Dedicated and diverse classic car scene in Ireland
An Hispano near Caveys Jaguar premises in Camden Street, Dublin, in the 1950s
The 1912 Hispano- Suiza Alphonso XIII
Joe's 1950 Chevy 3100 pick-up
Beware of the classic car bug. Once the venom of delight for older cars is in your bloodstream it’s almost impossible to entirely eradicate. You may well go about your daily life as the driver of a sensible, staid modern hatchback but with the love of classics in your system, your life will vibrate to the tune of some gorgeous 1960’s sexbomb. You will crave it, it may consume you and you will be happily consumed.
Anyone looking to be bitten as if by a swarm of mosquitos should get themselves along to the RDS Simmonscourt pavilion this weekend, for the inaugural Royal Irish Automobile Club National Classic Car Show.
It promises to be a showcase of the most exotic and exciting classic, vintage and veteran cars that Ireland can muster.
Which is a slightly odd thing. When most of us think of classic cars in an Irish context, we tend to think of the guy living down the road who has kept his dad’s 1974 Escort in good condition, or the eccentric from the next parish over who somehow maintains and runs some oddball 1930s machine.

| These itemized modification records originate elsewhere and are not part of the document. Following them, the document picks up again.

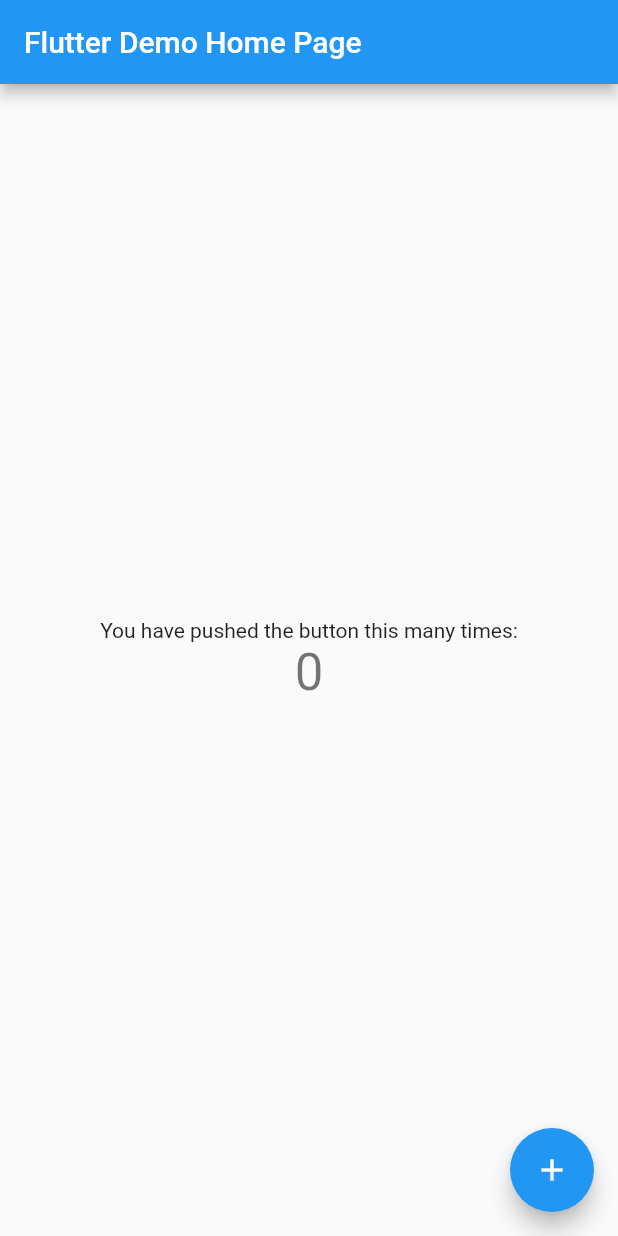
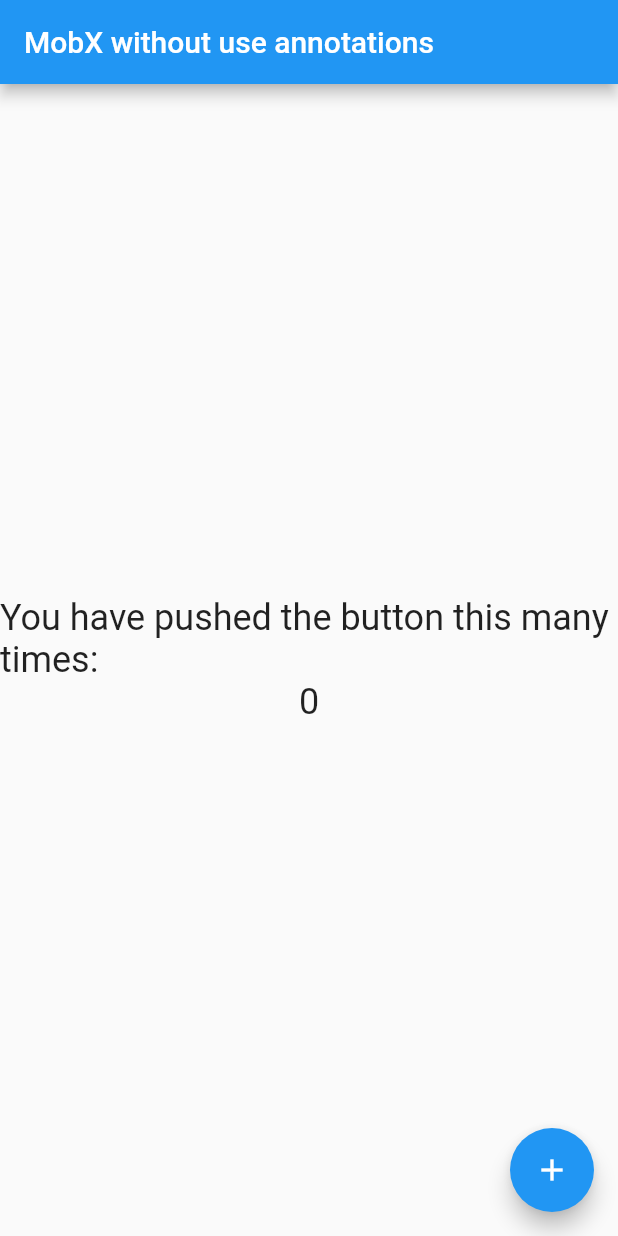
Before and after one commit to coutomariel/growdev-mobx-example, a Flutter app: the screen it shows after launch, on a phone screen of 412 x 824 dp. Run offline on Flutter 3.47's test engine with Material 2 defaults, Android fonts, the phone set to English and light mode, and no system bars; our stand-ins replace flutter_mobx, mobx; statements that could not run were skipped.

Commit message:
MobX whithout use annotations

```diff
--- /dev/null
+++ b/lib/counter..store.dart
@@ -0,0 +1,17 @@
+import 'package:mobx/mobx.dart';
+
+class Counter {
+  Counter() {
+    increment = Action(_increment);
+  }
+
+  Observable _count = Observable(0);
+
+  int get count => _count.value;
+
+  Action increment;
+
+  void _increment() {
+    _count.value++;
+  }
+}
--- a/lib/main.dart
+++ b/lib/main.dart
@@ -1,4 +1,6 @@
+import 'package:exemplo_mobx/counter..store.dart';
 import 'package:flutter/material.dart';
+import 'package:flutter_mobx/flutter_mobx.dart';
 
 void main() {
   runApp(MyApp());
@@ -13,7 +15,7 @@ class MyApp extends StatelessWidget {
       theme: ThemeData(
         primarySwatch: Colors.blue,
       ),
-      home: MyHomePage(title: 'Flutter Demo Home Page'),
+      home: MyHomePage(title: 'MobX without use annotations'),
     );
   }
 }
@@ -28,13 +30,7 @@ class MyHomePage extends StatefulWidget {
 }
 
 class _MyHomePageState extends State<MyHomePage> {
-  int _counter = 0;
-
-  void _incrementCounter() {
-    setState(() {
-      _counter++;
-    });
-  }
+  Counter counter = Counter();
 
   @override
   Widget build(BuildContext context) {
@@ -48,16 +44,21 @@ class _MyHomePageState extends State<MyHomePage> {
           children: <Widget>[
             Text(
               'You have pushed the button this many times:',
+              style: TextStyle(fontSize: 24),
             ),
-            Text(
-              '$_counter',
-              style: Theme.of(context).textTheme.headline4,
-            ),
+            Observer(
+              builder: (_) {
+                return Text(
+                  '${counter.count}',
+                  style: TextStyle(fontSize: 24),
+                );
+              },
+            )
           ],
         ),
       ),
       floatingActionButton: FloatingActionButton(
-        onPressed: _incrementCounter,
+        onPressed: counter.increment,
         tooltip: 'Increment',
         child: Icon(Icons.add),
       ), // This trailing comma makes auto-formatting nicer for build methods.
--- a/pubspec.yaml
+++ b/pubspec.yaml
@@ -23,6 +23,8 @@ environment:
 dependencies:
   flutter:
     sdk: flutter
+  mobx: ^2.0.1
+  flutter_mobx: ^2.0.0
 
 
   # The following adds the Cupertino Icons font to your application.
```
Also changed, not shown: pubspec.lock.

It’s a common misconception that, because Ireland has (a) traditionally had a low level of car sales compared to the rest of Europe and (b) what sales we have tend to be of the cheap and cheerful variety, that there are few, if any interesting classic cars in Ireland.
Not so, says Bob Montgomery, one of the show’s organisers and, of course, a regular contributor to these pages. In fact, not only is there a dedicated and diverse classic car scene in Ireland, it’s actually managing to beat the blues of the recession and is thriving.
“Come along to the show – I think you’ll be surprised how many ‘exotic’ cars there are in this country. In fact it would not be hard to run this show a week later with a completely different cast of cars,” Montgomery told us. “In making this selection of cars for this show we have become aware of many, many more exotic cars that are available in Ireland.”
Among them will be some truly rare and exciting machinery. How about a Hispano-Suiza? Never heard of one? Not surprising, the Spanish firm stopped making cars in 1946, but until then, it made some of the finest luxury cars in Europe, earning favourable comparison to the likes of Rolls-Royce, Bentley and Cadillac.
The car at the show is a 1913 Alfonso XIII, named for the reigning Spanish king, and was bought by a Mr Alfred Gaynor of Middle Abbey St. Quite apart from being timed at 90mph on the Balrothery Road (!) the car is famous for having been shot at by a sniper during the 1916 Easter Rising. Mr Gaynor’s driver was wounded, but recovered. The Hispano still bears the scar of the ricocheting bullet on its steering wheel.
With the interest in classics growing, it must beg the question; do we see them as a form of comforting nostalgia in difficult times? Or is it all about safe-haven investments? “Perhaps there is a touch of nostalgia, what with the times we live in but the classic car movement is booming,” says Montgomery. “Classic cars as investments really concern only the top end of the market, say in the €100,000 plus range. The current record for a classic car at auction is for a Ferrari with a race history that fetched more than $14.8m (€10.9m) last year in the US. But the vast majority of classic car enthusiasts are happy with much more mundane, and affordable, classics.”